Lush is making waves for shutting down its Facebook, Instagram, TikTok, and Snapchat accounts in the wake of the Facebook whistleblower revelations.Sergei Fadeichev/Getty Images
  • UK cosmetics company Lush shut down many of its social media accounts on Black Friday.

  • Lush cited the Facebook whistleblower's revelations about social media harms being ignored.

  • CEO Mark Constantine told The Guardian he's "happy to lose" $13 million from the reduced exposure.

Cosmetics company Lush shut down its Facebook, Instagram, TikTok, and Snapchat accounts globally on Friday, citing its concern about the harms of social media in the wake of Facebook whistleblower Frances Haugen's revelations.

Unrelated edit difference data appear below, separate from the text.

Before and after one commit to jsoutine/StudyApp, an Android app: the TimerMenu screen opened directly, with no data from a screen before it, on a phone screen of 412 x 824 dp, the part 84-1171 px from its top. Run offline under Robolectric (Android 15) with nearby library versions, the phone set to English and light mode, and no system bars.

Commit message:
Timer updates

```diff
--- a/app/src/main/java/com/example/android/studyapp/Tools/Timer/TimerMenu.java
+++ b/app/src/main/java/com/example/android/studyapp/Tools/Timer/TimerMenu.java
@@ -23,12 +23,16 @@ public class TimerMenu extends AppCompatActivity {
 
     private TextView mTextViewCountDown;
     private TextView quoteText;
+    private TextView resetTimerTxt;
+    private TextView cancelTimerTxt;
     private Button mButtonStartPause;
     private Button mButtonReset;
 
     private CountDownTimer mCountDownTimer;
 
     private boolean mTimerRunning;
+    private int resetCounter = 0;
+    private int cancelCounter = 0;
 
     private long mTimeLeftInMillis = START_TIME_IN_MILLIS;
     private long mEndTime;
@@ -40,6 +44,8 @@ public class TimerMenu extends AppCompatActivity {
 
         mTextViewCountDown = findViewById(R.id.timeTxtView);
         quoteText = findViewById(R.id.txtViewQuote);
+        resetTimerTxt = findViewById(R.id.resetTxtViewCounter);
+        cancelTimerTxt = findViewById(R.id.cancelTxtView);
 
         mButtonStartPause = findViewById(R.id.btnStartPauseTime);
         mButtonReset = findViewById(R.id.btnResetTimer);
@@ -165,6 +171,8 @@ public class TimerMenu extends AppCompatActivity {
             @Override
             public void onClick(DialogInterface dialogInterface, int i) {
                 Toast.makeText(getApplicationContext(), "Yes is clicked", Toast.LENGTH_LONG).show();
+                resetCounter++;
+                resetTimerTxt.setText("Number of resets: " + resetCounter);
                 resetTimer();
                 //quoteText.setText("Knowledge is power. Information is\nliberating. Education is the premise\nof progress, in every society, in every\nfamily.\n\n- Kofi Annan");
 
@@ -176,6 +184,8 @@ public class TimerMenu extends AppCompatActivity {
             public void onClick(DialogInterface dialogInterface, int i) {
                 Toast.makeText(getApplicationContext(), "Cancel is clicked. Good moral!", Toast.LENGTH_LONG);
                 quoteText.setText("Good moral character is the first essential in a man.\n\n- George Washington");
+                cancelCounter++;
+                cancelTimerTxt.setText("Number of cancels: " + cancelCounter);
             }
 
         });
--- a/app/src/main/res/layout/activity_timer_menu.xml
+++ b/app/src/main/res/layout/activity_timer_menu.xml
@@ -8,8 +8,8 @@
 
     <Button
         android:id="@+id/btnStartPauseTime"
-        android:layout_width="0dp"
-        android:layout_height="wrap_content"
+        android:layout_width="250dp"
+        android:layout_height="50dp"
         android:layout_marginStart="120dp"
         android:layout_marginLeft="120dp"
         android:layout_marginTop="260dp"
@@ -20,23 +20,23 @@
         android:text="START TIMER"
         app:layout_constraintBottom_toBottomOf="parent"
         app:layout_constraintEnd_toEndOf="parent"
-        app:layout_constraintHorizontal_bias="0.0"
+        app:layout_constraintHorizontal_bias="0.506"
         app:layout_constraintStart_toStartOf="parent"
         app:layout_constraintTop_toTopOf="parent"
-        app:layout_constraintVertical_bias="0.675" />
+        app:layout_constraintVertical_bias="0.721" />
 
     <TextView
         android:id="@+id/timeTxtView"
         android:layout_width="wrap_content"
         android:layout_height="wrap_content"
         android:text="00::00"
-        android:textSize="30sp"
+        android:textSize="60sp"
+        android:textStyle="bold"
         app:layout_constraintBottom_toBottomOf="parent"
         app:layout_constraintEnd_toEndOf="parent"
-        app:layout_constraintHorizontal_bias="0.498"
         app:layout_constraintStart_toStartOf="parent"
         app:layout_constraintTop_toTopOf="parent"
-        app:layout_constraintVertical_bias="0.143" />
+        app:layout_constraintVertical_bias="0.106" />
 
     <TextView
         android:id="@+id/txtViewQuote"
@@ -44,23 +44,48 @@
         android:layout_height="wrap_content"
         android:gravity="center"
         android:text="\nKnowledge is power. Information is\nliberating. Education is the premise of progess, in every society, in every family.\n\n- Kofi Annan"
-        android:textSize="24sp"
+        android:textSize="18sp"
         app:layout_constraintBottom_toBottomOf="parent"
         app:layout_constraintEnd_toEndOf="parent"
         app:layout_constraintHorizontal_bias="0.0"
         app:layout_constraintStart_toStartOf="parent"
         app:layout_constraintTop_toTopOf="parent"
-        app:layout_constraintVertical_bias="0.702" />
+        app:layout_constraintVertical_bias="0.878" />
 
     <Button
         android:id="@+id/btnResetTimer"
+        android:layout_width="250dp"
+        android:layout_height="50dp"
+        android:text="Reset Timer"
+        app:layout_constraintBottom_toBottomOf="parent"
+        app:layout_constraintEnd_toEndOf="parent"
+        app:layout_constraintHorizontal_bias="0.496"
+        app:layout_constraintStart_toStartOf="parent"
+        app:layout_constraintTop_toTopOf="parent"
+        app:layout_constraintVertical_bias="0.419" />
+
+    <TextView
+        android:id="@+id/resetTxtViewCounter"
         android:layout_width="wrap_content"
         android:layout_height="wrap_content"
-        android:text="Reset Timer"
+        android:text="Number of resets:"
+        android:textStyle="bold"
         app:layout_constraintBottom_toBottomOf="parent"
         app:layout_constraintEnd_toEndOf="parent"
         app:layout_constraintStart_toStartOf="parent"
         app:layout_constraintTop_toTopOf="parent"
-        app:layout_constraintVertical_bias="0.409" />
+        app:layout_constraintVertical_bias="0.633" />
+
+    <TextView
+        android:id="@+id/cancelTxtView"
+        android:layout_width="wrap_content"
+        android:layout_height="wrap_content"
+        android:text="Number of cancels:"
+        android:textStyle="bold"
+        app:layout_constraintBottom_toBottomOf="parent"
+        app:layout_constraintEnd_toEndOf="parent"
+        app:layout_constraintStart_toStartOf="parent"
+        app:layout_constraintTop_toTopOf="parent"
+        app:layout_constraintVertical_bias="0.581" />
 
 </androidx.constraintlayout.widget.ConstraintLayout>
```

"In the same way that evidence against climate change was ignored and belittled for decades, concerns about the serious effects of social media are going largely ignored now," the company said in its press release earlier this week.

Lush's announcement came just ahead of one of the biggest days of shopping all year, and the brand fully expected that losing its pipelines to millions of customers could harm its business.

But CEO Mark Constantine actually embraced that tradeoff.

"I'm happy to lose £10 million by quitting Facebook," he told The Guardian, referring to the money ($13.3 million) he expects the company could lose by shuttering its accounts.

Lush's Facebook and Instagram accounts had a combined 10.6 million followers, according to The Guardian.

"We've tightened up over the Covid period, it won't destroy us," Constantine told The Guardian, adding that Lush had "no choice" given Meta's own research about Instagram's adverse impact on teen girls' mental health.

"We're talking about suicide here, not spots or whether someone should dye their hair blonde," Constantine continued, telling The Guardian: "How could we possibly suggest we're a caring business if we look at that and don't care?"

Lush has taken public stands on various social issues in recent years, and previously quit Facebook and Instagram in 2019 because it was "tired of fighting with algorithms, though it ultimately returned to the platforms.

Lush isn't alone there: many major advertisers boycotted Meta's Facebook and Instagram platforms in 2020 following George Floyd's death at the hands of police officers, only to return months later.

But Lush said it's committed to staying off social media this time.

"We haven't done it as a PR stunt, we have done it for genuine reasons," Constantine told The Guardian, adding that if the brand reversed course again, he'd "be a laughing stock."

Read the original article on Business Insider